Increasing an ineffective tax is weak willed – why not simply limit ownership?


i.e. One property per individual.



Long Version


Please understand that I don’t work with foreign buyers, and this post is not in defensive of. Rather my frustration is with a (retroactive) policy that clearly does not impact out market.


February 2018 has kicked off with many multiple offer scenarios as far east as Langley.


Again, to be clear, the words that follow are not meant to defend ‘foreign’ buyers (I’ll save that topic for another day). Instead this post is meant to highlight the moronic posturing, pandering, and political stupidity of both the past party in power and the present on this topic. Each party has now proven to have no genuine interest in stemming the flow of outside capital into BC real estate. The gov’t simply want to capture more of those foreign dollars. Which does little for you or I, or our children.


I’m truly equal opportunity on this one, which is to say equally disappointed. The Liberals’ introduction of this tax, specifically the methodology and rationale, was nothing short of a disgrace with it’s complete disregard of the ‘good faith’ component of contract negotiation. The NDP has lazily taken a page out of the Liberals’ playbook and effected a weak-willed tweak to an  ineffective tax. Both parties appear to suck equally when it comes to grasping an obvious and simple solution to this issue.


Part 1 – The 15%


The ‘original’ idea was that a 15% tax, (What does it mean to be CDN?), would slow down wealthy speculators parking their money in Vancouver real estate. Such short-sighted thinking that a price increase for one group, would automatically ‘make it cheaper for the other group’ is a clear indication of how detached from basic realities our government officials are.


But then again, we don’t hire politicians based on facts or skill; many a study has proven that we hire them based on popularity and sentiment.


Let’s pause for a moment and think; in a market that had shot upwards by 33% in a single year, and was still subject to multiple condition-free ‘cash’ offers, why on earth would a 15% increase slow people down? Thirty-three percent did not slow them down. And sure enough, six months later we were off to the races again.


Part 2 – The next 5% a missed opportunity


And now we see an increase in the tax from 15% to 20%. Really? Oh that’s gonna do the trick for sure. Cheap houses for all, here we come! Not so much.


Why not a more logical and effective measure, say a limit of one property per individual?


Would this not limit the impact a handful of deep-pocketed speculators could have?


One of our mistakes, collectively, is believing that a foreign investor buying eight or ten 2M$+ homes is focused on ROI – return on investment. The mistake is to think they are ‘speculating’. Most are not. The majority, especially those from less stable countries around the world, are interested in little more than simply securing a safe return of their investment.


Return of capital.


Not Return on capital.
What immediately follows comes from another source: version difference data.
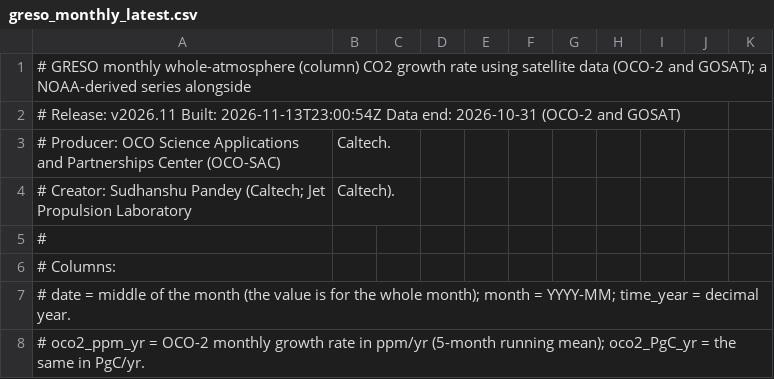
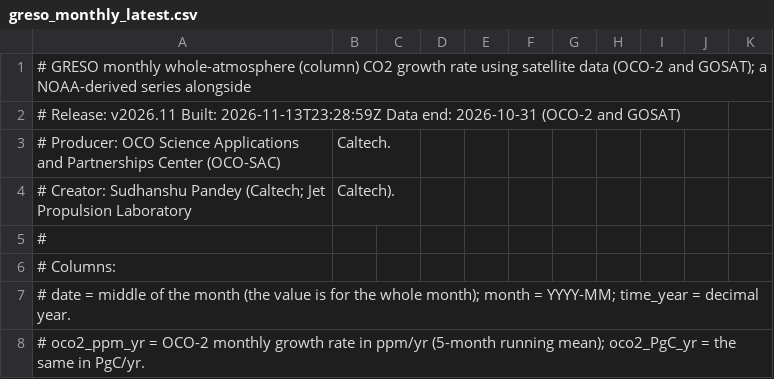
Before and after one commit to sudshu/oco-sac-growth-rate-preview, a CSV file: growth-rate/data/latest/greso_monthly_latest.csv, drawn as a sheet; only a part is shown.

```diff
--- a/growth-rate/data/latest/greso_monthly_latest.csv
+++ b/growth-rate/data/latest/greso_monthly_latest.csv
@@ -1,3 +1,3 @@
 # GRESO monthly whole-atmosphere (column) CO2 growth rate using satellite data (OCO-2 and GOSAT); a NOAA-derived series alongside
-# Release: v2026.11    Built: 2026-11-13T23:00:54Z    Data end: 2026-10-31 (OCO-2 and GOSAT)
+# Release: v2026.11    Built: 2026-11-13T23:28:59Z    Data end: 2026-10-31 (OCO-2 and GOSAT)
 # Producer: OCO Science Applications and Partnerships Center (OCO-SAC), Caltech.
```
Also changed, not shown: growth-rate/data/latest/greso_annual_latest.csv, growth-rate/data/latest/greso_budget_annual_latest.csv, 18 other files.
Say what you will about bubbles (there isn’t one) but most humans the world over are far more comfortable parking their family fortune in Vancouver real estate than they are in Bitcoin, mutual funds, or gold bars. It just feels safer somehow. No doubt rule of law, property rights, human rights, freedom of expression, etc. all play into that feeling.


The one property per individual concept would be simple to implement, easy to track through BC Online and the Corporate Registry, and would slow certain parts of the market down, perhaps even easing prices.


Limiting demand by increasing taxation is a typical government response. And we’ve seen how well that worked. It is a policy that has been, and will continue to be, ineffective in solving the actual issue. It will create pain for many middle-class families, for Canadians working abroad even just temporarily, and for immigrants on the cusp of Permanent Resident status or citizenship. This path of increased taxation will leave us no better off five years from now.


Increase supply – that is what makes anything less expensive.




The alternative to increasing supply, control demand – but with a measurable method. Remove buyers not by taking a guess at how much they might pay, remove them by limiting how much of the supply they can consume.


Have a great day!